### PROBLEM STATEMENT
Output the number of lines in the entries below with the string "border" in them, and nothing further.

[Front-end code edit data]
★ ★ ★ ★

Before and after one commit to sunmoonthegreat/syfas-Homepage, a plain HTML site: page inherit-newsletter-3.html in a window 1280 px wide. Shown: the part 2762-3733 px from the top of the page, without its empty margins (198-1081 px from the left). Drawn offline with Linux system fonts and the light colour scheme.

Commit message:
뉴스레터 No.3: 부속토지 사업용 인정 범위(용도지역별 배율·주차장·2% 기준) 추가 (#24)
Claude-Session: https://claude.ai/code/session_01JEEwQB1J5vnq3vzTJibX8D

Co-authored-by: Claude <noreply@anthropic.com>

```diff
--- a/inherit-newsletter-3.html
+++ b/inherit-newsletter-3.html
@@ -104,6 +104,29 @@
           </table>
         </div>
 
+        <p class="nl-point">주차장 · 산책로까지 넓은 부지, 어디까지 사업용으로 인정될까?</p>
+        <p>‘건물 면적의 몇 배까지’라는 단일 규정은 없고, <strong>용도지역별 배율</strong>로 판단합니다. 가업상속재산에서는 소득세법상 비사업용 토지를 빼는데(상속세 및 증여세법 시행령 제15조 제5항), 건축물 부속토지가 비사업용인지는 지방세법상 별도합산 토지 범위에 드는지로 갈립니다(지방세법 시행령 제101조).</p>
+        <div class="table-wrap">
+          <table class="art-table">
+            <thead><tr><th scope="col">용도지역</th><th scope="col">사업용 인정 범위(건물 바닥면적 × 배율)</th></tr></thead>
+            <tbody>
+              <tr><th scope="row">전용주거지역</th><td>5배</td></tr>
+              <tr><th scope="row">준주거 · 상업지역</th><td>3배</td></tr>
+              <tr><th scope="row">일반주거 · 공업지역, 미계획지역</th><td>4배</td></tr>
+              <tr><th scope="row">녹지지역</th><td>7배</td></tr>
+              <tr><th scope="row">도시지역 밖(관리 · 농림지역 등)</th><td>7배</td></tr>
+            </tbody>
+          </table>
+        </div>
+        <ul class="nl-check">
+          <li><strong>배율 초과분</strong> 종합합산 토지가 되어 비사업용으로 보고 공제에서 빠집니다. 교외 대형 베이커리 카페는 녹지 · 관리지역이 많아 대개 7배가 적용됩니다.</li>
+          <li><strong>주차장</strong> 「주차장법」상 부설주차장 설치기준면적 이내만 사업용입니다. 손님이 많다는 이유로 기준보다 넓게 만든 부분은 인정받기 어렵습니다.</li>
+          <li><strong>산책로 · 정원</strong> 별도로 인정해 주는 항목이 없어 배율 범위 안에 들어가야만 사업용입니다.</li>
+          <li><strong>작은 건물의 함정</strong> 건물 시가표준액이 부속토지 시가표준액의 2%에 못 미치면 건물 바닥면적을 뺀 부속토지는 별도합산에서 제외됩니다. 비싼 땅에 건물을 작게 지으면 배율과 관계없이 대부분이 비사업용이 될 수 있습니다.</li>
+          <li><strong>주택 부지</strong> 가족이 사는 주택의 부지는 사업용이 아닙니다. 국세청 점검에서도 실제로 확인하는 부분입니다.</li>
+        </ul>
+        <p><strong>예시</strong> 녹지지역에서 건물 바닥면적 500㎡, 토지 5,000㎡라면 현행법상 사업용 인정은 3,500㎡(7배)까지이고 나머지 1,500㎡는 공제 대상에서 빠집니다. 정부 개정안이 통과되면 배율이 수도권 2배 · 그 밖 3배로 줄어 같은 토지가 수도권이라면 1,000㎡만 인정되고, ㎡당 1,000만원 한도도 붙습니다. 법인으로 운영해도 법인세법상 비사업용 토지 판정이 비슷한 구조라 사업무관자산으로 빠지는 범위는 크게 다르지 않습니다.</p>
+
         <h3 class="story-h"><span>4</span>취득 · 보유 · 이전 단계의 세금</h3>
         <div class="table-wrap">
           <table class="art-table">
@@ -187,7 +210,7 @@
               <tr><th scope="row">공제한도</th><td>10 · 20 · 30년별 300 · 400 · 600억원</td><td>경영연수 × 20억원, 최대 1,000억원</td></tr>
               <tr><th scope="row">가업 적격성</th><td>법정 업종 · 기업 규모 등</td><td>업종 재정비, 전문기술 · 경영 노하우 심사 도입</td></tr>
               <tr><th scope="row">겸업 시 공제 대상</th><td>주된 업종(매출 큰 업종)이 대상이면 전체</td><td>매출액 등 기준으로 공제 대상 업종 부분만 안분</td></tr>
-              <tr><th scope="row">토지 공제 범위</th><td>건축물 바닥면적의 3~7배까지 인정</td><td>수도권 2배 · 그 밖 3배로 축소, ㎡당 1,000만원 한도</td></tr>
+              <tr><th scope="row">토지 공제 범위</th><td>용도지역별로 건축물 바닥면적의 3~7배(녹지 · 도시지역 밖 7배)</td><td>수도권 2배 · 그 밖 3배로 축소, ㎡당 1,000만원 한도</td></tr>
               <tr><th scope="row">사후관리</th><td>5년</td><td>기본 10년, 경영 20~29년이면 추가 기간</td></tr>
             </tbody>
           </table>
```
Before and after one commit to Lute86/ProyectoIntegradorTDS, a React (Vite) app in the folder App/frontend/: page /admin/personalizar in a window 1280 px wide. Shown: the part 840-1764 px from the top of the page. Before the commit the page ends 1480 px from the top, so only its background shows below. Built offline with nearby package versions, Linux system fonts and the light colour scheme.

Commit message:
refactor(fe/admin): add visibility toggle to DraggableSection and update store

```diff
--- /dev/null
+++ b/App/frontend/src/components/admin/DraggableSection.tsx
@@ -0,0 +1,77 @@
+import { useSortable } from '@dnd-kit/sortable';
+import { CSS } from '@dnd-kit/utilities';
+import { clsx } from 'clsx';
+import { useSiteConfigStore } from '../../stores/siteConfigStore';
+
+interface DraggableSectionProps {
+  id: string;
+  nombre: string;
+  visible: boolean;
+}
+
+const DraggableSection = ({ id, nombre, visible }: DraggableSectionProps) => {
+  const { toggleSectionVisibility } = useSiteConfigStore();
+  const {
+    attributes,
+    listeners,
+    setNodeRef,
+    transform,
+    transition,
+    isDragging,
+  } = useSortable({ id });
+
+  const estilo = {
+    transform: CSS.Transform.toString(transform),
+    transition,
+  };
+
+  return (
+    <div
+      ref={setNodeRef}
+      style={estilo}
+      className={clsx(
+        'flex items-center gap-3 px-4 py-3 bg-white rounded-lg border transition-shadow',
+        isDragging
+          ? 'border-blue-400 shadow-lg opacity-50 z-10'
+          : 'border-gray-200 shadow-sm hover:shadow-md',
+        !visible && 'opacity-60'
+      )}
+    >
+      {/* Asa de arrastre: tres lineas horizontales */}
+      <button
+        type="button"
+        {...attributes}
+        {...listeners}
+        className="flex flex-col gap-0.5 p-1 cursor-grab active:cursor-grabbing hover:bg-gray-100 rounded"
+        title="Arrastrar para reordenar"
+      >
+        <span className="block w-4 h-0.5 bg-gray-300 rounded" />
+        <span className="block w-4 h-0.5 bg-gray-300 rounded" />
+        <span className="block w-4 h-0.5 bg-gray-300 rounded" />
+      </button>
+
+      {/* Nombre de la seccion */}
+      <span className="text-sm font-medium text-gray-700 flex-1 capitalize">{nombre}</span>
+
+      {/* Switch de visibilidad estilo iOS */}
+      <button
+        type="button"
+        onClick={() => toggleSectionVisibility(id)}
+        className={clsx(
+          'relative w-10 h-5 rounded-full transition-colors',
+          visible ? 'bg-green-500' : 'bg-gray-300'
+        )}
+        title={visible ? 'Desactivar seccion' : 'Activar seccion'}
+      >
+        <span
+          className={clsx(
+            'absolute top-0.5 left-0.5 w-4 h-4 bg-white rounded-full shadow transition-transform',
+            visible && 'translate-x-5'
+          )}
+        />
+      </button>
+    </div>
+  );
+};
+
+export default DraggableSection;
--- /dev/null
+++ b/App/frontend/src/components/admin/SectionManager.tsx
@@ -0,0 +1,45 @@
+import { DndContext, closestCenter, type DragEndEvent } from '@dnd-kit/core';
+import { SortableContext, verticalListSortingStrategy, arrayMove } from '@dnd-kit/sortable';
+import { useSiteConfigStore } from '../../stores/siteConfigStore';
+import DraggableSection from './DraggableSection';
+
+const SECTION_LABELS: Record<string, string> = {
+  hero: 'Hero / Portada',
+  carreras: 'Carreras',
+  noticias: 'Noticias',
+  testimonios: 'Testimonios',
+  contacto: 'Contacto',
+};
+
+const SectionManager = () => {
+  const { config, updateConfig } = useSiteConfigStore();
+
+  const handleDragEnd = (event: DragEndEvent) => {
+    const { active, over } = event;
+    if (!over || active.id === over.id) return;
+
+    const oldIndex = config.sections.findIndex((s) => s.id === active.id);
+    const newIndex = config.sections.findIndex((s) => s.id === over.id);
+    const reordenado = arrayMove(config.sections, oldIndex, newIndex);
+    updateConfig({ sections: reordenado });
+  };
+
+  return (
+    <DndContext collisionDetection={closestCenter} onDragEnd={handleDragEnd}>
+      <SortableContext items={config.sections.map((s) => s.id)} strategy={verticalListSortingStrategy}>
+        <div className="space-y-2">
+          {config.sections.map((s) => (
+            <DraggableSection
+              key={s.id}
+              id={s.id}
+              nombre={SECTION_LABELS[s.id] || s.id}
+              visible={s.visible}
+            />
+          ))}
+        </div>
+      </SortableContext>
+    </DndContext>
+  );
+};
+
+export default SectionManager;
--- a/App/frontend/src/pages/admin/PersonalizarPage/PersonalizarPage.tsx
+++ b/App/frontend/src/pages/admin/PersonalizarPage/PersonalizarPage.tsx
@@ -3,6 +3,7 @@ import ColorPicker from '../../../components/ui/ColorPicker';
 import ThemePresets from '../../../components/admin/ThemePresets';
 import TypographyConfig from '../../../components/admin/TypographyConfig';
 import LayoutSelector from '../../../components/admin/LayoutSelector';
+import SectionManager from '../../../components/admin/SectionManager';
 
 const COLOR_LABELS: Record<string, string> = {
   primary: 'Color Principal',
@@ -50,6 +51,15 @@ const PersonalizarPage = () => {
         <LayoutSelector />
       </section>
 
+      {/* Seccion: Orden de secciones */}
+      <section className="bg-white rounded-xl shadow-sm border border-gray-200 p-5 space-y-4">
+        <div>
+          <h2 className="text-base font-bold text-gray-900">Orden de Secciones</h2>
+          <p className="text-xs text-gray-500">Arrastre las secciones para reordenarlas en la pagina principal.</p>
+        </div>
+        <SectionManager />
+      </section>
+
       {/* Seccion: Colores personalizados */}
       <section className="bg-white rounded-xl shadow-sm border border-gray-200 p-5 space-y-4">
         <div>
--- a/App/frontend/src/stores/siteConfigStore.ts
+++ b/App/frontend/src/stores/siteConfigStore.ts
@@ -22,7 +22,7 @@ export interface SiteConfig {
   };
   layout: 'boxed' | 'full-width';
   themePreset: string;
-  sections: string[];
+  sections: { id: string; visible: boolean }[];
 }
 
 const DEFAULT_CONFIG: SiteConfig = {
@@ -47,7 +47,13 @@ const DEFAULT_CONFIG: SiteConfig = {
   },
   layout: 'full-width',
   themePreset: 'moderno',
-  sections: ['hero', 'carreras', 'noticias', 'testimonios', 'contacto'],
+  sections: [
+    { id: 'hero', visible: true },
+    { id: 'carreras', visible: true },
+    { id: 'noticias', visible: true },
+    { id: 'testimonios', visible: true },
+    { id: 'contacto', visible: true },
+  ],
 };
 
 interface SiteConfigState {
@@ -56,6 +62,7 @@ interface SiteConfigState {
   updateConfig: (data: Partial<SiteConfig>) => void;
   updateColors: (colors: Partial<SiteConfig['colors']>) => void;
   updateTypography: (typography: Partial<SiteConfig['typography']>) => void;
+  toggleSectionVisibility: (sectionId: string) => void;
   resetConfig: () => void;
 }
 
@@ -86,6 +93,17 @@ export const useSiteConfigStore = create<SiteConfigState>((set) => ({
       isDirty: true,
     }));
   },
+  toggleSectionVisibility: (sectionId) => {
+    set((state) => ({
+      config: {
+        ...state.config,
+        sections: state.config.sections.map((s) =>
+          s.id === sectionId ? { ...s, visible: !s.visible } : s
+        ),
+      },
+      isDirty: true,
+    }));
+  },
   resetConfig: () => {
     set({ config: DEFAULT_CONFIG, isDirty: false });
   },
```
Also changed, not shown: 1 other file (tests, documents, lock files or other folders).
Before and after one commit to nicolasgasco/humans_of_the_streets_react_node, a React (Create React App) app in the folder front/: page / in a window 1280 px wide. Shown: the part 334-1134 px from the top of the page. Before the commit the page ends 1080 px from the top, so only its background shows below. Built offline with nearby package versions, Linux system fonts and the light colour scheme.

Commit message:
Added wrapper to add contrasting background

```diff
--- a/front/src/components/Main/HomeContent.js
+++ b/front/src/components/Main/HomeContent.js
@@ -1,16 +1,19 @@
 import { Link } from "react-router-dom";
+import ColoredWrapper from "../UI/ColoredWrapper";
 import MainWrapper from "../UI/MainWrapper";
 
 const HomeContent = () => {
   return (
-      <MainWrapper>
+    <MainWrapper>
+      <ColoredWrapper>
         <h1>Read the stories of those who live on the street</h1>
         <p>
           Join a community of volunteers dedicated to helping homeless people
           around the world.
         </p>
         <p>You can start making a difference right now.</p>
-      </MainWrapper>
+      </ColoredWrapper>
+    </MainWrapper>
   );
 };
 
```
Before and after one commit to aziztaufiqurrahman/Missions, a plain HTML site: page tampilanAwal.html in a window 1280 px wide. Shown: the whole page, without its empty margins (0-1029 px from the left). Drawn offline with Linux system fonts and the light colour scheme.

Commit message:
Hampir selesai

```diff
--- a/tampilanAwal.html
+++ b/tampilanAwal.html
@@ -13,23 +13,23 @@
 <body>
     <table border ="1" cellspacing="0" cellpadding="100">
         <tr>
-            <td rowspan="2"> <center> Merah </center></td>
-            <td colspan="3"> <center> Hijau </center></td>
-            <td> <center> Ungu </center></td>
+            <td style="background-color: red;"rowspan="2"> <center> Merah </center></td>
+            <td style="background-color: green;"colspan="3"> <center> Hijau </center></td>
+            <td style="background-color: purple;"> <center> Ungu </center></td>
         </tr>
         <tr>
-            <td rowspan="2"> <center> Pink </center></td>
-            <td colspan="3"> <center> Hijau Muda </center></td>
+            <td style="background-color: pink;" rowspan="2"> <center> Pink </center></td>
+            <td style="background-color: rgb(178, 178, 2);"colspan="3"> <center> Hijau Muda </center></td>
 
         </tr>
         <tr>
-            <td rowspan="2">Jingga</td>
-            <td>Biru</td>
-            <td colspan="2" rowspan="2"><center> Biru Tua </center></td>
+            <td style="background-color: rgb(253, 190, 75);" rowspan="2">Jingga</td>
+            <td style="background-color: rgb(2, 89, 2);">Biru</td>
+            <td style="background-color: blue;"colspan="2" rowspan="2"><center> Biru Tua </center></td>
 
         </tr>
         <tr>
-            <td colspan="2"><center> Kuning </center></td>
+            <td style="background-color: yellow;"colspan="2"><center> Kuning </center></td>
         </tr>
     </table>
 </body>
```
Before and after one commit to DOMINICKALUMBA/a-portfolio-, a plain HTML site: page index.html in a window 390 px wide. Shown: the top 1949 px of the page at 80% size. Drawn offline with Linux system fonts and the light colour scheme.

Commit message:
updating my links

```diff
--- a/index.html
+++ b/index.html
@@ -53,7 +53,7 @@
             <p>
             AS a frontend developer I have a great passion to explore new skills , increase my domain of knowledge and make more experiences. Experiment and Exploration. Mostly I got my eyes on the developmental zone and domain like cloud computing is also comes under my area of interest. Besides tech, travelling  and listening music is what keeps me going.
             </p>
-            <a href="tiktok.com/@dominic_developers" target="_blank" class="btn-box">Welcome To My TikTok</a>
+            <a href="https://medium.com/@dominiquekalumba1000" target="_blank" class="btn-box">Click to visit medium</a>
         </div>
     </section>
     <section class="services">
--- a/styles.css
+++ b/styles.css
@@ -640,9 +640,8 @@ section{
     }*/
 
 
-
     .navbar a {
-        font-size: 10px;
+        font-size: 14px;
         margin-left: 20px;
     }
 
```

★ ★ ★ ★

### ANSWER BELOW
6